North Korea launches short-range rockets into sea
North Korea fired 25 short-range rockets into the sea off its east coast on Sunday, in an apparent continuation of protests against ongoing US-South Korean military drills, South Korean officials said.
Such short-range rocket tests are usually considered routine, as opposed to North Korean long-range rocket or nuclear tests, which are internationally condemned as provocations.
North Korea has conducted a string of similar short-range launches in recent weeks that have coincided with the annual military drills by allies Washington and Seoul. North Korea says the exercises are preparation for an invasion by the US and South Korea.
The allies say their drills, which last year prompted North Korean threats of nuclear war against the South and the United States, are routine and defensive in nature. Outside analysts say the North is taking a softer stance toward the US-South Korean military drills this year because it wants better ties with the outside world to revive its struggling economy.

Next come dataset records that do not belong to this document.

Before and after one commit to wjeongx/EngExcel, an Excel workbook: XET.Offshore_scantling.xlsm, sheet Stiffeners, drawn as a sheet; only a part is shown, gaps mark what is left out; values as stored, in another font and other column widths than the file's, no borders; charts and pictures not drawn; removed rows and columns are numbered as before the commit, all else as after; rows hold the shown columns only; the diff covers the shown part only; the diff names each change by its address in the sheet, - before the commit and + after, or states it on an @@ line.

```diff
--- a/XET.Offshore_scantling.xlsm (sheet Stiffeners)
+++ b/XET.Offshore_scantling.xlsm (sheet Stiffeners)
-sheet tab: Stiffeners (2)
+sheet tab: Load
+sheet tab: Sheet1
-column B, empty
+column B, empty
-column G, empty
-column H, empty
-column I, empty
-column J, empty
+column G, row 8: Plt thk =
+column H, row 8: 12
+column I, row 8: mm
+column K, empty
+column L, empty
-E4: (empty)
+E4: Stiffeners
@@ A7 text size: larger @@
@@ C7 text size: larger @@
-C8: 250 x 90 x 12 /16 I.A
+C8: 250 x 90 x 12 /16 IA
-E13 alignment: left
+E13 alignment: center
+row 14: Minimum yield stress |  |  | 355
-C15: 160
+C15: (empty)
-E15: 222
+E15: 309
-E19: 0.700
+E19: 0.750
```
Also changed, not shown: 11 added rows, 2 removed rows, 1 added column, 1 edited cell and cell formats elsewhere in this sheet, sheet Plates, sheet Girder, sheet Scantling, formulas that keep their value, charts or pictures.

North Korea's tirade of war rhetoric against Washington and Seoul last autumn followed international condemnation of its third nuclear test, in February last year.
On Sunday, North Korea launched 25 rockets with a range of about 70 kilometers and they landed in international waters off the North's east coast, according to South Korea's Defense Ministry.
An investigation on their trajectory showed the rockets are believed to be unguided, old Soviet-developed FROG rockets that North Korea has had since the 1960s, ministry spokesman Kim Min-seok said. Kim called the rocket launches an ''armed protest'' against the South Korean-US drills, adding that South Korea was watching for possible additional launches.
In Washington, State Department spokeswoman Jen Psaki urged North Korea to refrain from provocative actions that aggravate tensions. Earlier this month, Seoul said a North Korean artillery launch happened minutes before a Chinese commercial plane reportedly carrying 202 people flew in the same area.
The Korean Peninsula remains officially at war because the Korean War ended with an armistice, not a peace treaty.